As the mass and the size of the box get large, this difference tends to zero. So for large objects the permitted energy levels are so close together that it’s impossible to distinguish them from the energy levels that are not permitted — the energy level appears to vary continuously.
Quantum tunneling: The vertical axis shows the potential energy of the particle, which is equal to V0 for x greater than 0 and less than L and zero elsewhere.
Now let’s change our set-up a little. Let’s still assume that our particle moves along the -axis. But this time suppose that the potential energy is zero for and for but non-zero between and . So for This is a potential barrier: classical physics tells us that if the particle is moving right along the negative -axis towards 0, it can only penetrate the region between and if its energy is greater than

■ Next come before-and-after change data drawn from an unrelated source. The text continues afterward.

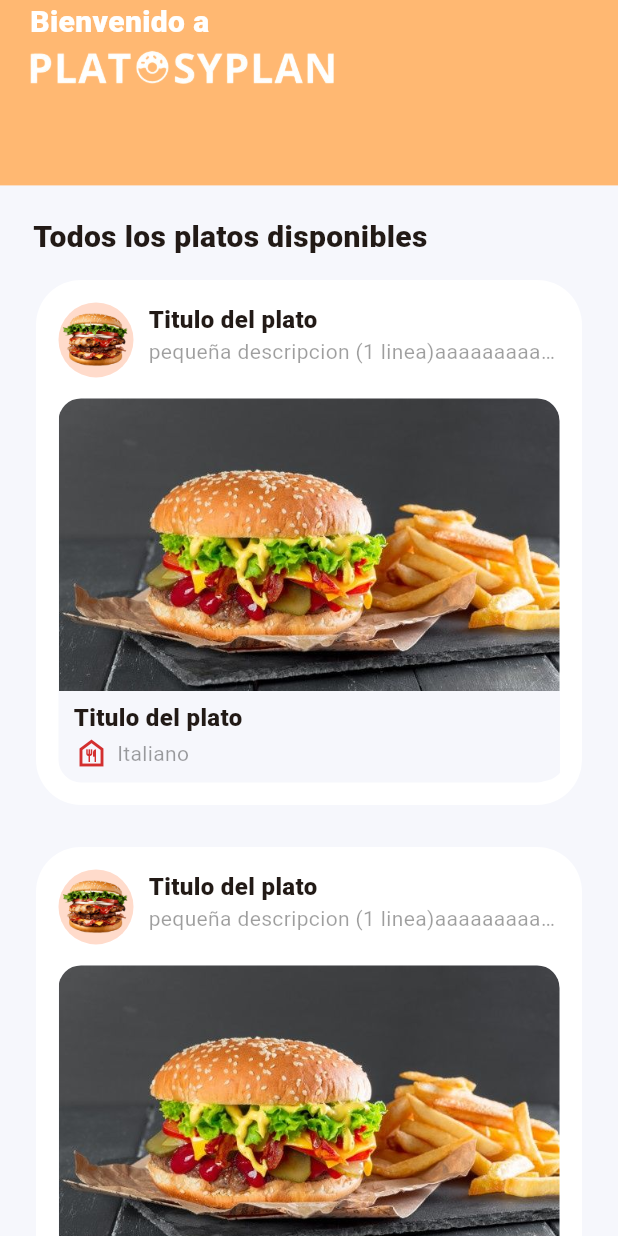
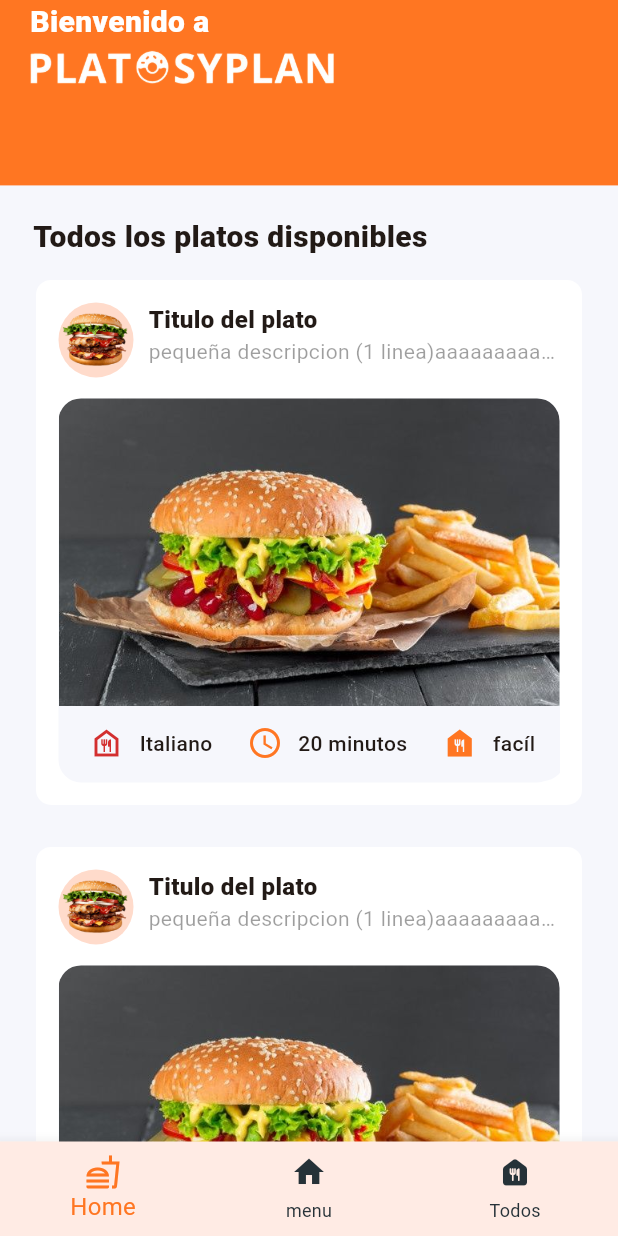
Before and after one commit to manuelcastrobarinas/platosyplan_app_flutter, a Flutter app: the screen it shows after launch, after a tap on "Siguiente", on a phone screen of 412 x 824 dp. Run offline on Flutter 3.47's test engine with Material 3 defaults, Android fonts, the phone set to English and light mode, and no system bars; our stand-ins replace bloc, flutter_bloc, flutter_svg.

Commit message:
add menu navegation

```diff
--- a/lib/presentation/screens/loading_screen.dart
+++ b/lib/presentation/screens/loading_screen.dart
@@ -60,7 +60,7 @@ class LoadingScreen extends StatelessWidget {
                 height: 50,
                 color : Theme.of(context).primaryColor,
                 shape : RoundedRectangleBorder(borderRadius: BorderRadius.circular(10)),
-                onPressed: () => Navigator.pushNamed(context, 'allrecets'),
+                onPressed: () => Navigator.pushNamed(context, 'navegation'),
                 child : const Text('Siguiente', style: TextStyle(color: Colors.white, fontWeight: FontWeight.bold, overflow: TextOverflow.ellipsis, fontSize: 17), maxLines: 1),
               ),
             )
--- /dev/null
+++ b/lib/presentation/screens/navegation/navegation_screen.dart
@@ -0,0 +1,50 @@
+import 'package:flutter/material.dart';
+import '../../views/views.dart';
+
+final List<StatelessWidget> _screens = <StatelessWidget>[
+  const AllRecetsView(),
+  const AllRecetsView(),
+  const AllRecetsView(),
+];
+
+  List<BottomNavigationBarItem> _items = [
+    const BottomNavigationBarItem(label: 'Home',    icon: Icon(Icons.fastfood_outlined)),
+    const BottomNavigationBarItem(label: 'menu',    icon: Icon(Icons.home)),
+    const BottomNavigationBarItem(label: 'Todos', icon: Icon(Icons.food_bank_rounded)),
+  ];
+
+
+class NavegationScreen extends StatefulWidget {
+  const NavegationScreen({super.key});
+
+  @override
+  State<NavegationScreen> createState() => _NavegationScreenState();
+}
+
+class _NavegationScreenState extends State<NavegationScreen> {
+
+  int index = 0;
+
+  @override
+  Widget build(BuildContext context) {
+    return Scaffold(
+      bottomNavigationBar: BottomNavigationBar(
+        currentIndex: index,
+        onTap: (int newIndex) {
+          setState(() {
+            index = newIndex;
+          });
+        },
+        items: _items,
+        // backgroundColor     : Colors.blueGrey[900],
+        // unselectedItemColor : Theme.of(context).primaryColorLight,
+        // selectedItemColor   : Theme.of(context).primaryColor,
+        backgroundColor     : Theme.of(context).primaryColorLight,
+        unselectedItemColor : Colors.blueGrey[900],
+        selectedItemColor   : Theme.of(context).primaryColor,
+        selectedFontSize    : 16,
+      ),
+      body: _screens[index],
+    );
+  }
+}
--- a/lib/presentation/screens/recets/all_recets_screen.dart
+++ b/lib/presentation/screens/recets/all_recets_screen.dart
@@ -35,10 +35,10 @@ class AllRecetsScreen extends StatelessWidget {
                     onTap: () => Navigator.pushNamed(context, 'recipe', arguments: i),
                     child: Card(
                       shape:  RoundedRectangleBorder(
-                        borderRadius: BorderRadius.circular(30.0),
+                        borderRadius: BorderRadius.circular(10.0),
                       ),
+                      color : Colors.white,
                       elevation: 0,
-                      color : Colors.white,
                       child : SizedBox(
                         height: 350,
                         child : Padding(
@@ -78,6 +78,7 @@ class AllRecetsScreen extends StatelessWidget {
                                 Expanded(
                                   flex: 4,
                                   child: Container(
+
                                     decoration : BoxDecoration(
                                       color : const Color(0xfff6f7fc),
                                       borderRadius: BorderRadius.circular(15.0),
@@ -92,29 +93,21 @@ class AllRecetsScreen extends StatelessWidget {
                                           bottom: 1,
                                           child: Container(
                                             padding : const EdgeInsets.symmetric(vertical: 5.0, horizontal: 10.0),
-                                            height  : 60,
+                                            height  : 50,
                                             width   : size.width * 0.82,
                                             decoration: const BoxDecoration(
                                               color: Color(0xfff6f7fc),
                                               borderRadius: BorderRadius.only(bottomLeft: Radius.circular(15), bottomRight: Radius.circular(15.0))
                                             ),
-                                            child: Column(
-                                              crossAxisAlignment: CrossAxisAlignment.start,
-                                              mainAxisAlignment: MainAxisAlignment.center,
-                                              children: [
-                                                const Text('Titulo del plato', style: sectionTitleStyle),
-                                                Row(
-                                                  crossAxisAlignment: CrossAxisAlignment.center,
-                                                  mainAxisAlignment : MainAxisAlignment.end,
-                                                  children: [
-                                                    Icon(Icons.food_bank_outlined, color: Colors.red[700]),
-                                                    const SizedBox(width: 5.0),
-                                                    const Expanded(
-                                                      child: Text('Italiano', style: TextStyle(color: Colors.black38, fontSize: 14, overflow: TextOverflow.ellipsis), maxLines: 1)
-                                                    ),
-                                                  ],
-                                                )
-                                              ]
+                                            child: const Padding(
+                                              padding:EdgeInsets.symmetric(horizontal: 10.0),
+                                              child: Column(
+                                                crossAxisAlignment: CrossAxisAlignment.start,
+                                                mainAxisAlignment: MainAxisAlignment.center,
+                                                children: [
+                                                  _StadisticsRecipe()
+                                                ]
+                                              ),
                                             ),
                                           ),
                                         )
@@ -153,7 +146,7 @@ class _Header extends StatelessWidget {
     return Container(
       width : double.infinity,
       height: size.height * 0.15,
-      color : Theme.of(context).secondaryHeaderColor,
+      color : Theme.of(context).primaryColor,
       child : SafeArea(
         child : Align(
           alignment: Alignment.centerLeft,
@@ -176,3 +169,40 @@ class _Header extends StatelessWidget {
     );
   }
 }
+
+
+
+class _StadisticsRecipe extends StatelessWidget {
+  const _StadisticsRecipe();
+
+  @override
+  Widget build(BuildContext context) {
+    return Row(
+      crossAxisAlignment: CrossAxisAlignment.start,
+        mainAxisAlignment: MainAxisAlignment.spaceBetween,
+        children: [
+          Row(
+            children: [
+              Icon(Icons.food_bank_outlined, color: Colors.red[700]),
+              const SizedBox(width: 10.0),
+              const Text('Italiano', style: TextStyle(fontWeight: FontWeight.w500, overflow: TextOverflow.ellipsis), maxLines: 1)
+            ],
+          ),
+          Row(
+            children: [
+              Icon(Icons.access_time_sharp, color: Theme.of(context).primaryColor),
+              const SizedBox(width: 10.0),
+              const Text('20 minutos', style: TextStyle(fontWeight: FontWeight.w500, overflow: TextOverflow.ellipsis), maxLines: 1)
+            ],
+          ),
+          Row(
+            children: [
+              Icon(Icons.food_bank, color: Theme.of(context).primaryColor),
+              const SizedBox(width: 10.0),
+              const Text('facíl', style: TextStyle(fontWeight: FontWeight.w500, overflow: TextOverflow.ellipsis), maxLines: 1)
+            ],
+          ),
+        ],
+      );
+  }
+}
--- a/lib/routes/routes.dart
+++ b/lib/routes/routes.dart
@@ -1,9 +1,11 @@
 import 'package:flutter/material.dart';
+import 'package:platosyplan/presentation/screens/navegation/navegation_screen.dart';
 import 'package:platosyplan/presentation/views/views.dart';
 
 Map<String, Widget Function(BuildContext)> routes = {
   'loading' : (_) => const LoadingView(),
   'recipe'  : (_) => const RecipeView(),
-  'cookingsteps'  : (_) => const CookingStepsView(),
-  'allrecets'     : (_) => const AllRecetsView(),
+  'cookingsteps' : (_) => const CookingStepsView(),
+  'allrecets'    : (_) => const AllRecetsView(),
+  'navegation'   : (_) => const NavegationScreen()
 };
```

It’s a bit like a ball of mass rolling along and encountering a hill of height : if it has enough energy to move to the top of the hill, then its potential energy there will be where is acceleration due to gravity. If its energy is less than the ball will never make it to the top. Only in our example the hill has a vertical slope because the potential energy jumps discontinuously between 0 and at and , and it is flat on the top because the potential energy is constant for
It turns out that in quantum mechanics the particle can make it to the top, and even the other side, of the "potential hill" even if its energy is less than . We won’t go into the details here but solving Schrödinger’s equation (assuming ) with suitable boundary conditions gives a wave function that is non-zero on the entire -axis. This means that a particle coming from the left actually has a non-zero probability of being found inside the barrier and even to the right of it. There is a small but non-zero probability that the particle will tunnel through the barrier to the other side, even though in classical terms it does not have enough energy to do so. As you would expect, this probability becomes smaller the thicker the barrier, that is, the larger the value of .
Generally the term quantum tunneling refers to any situation in which a particle overcomes a potential barrier that it should not be able to overcome according to classical physics. Quantum tunneling does occur in nature, for example in when uranium decays to thorium in a form of radioactive decay known as alpha decay. Here the atomic nucleus emits an alpha particle (which consists of two protons and two neutrons and is structurally identical to a helium nucleus). According to classical physics, the process of emitting the particle should be impossible, as it requires more energy than the atom has available. It's through quantum tunneling that the atom accomplishes the feat.
The big question raised by all this mathematics is what Schrödinger's equation tells us about physical reality. How should we interpret its solution, the wave function? This is what we'll explore in the third article.
Read the final article Schrödinger's equation, what does it mean?
About the author
Marianne Freiberger is Editor of Plus. She would like to thank Jeremy Butterfield, a philosopher of physics, Nazim Bouatta, a Postdoctoral Fellow in Foundations of Physics, and Tony Short, a Royal Society Research Fellow in Foundations of Quantum Physics, all at the University of Cambridge, for their help in writing these articles.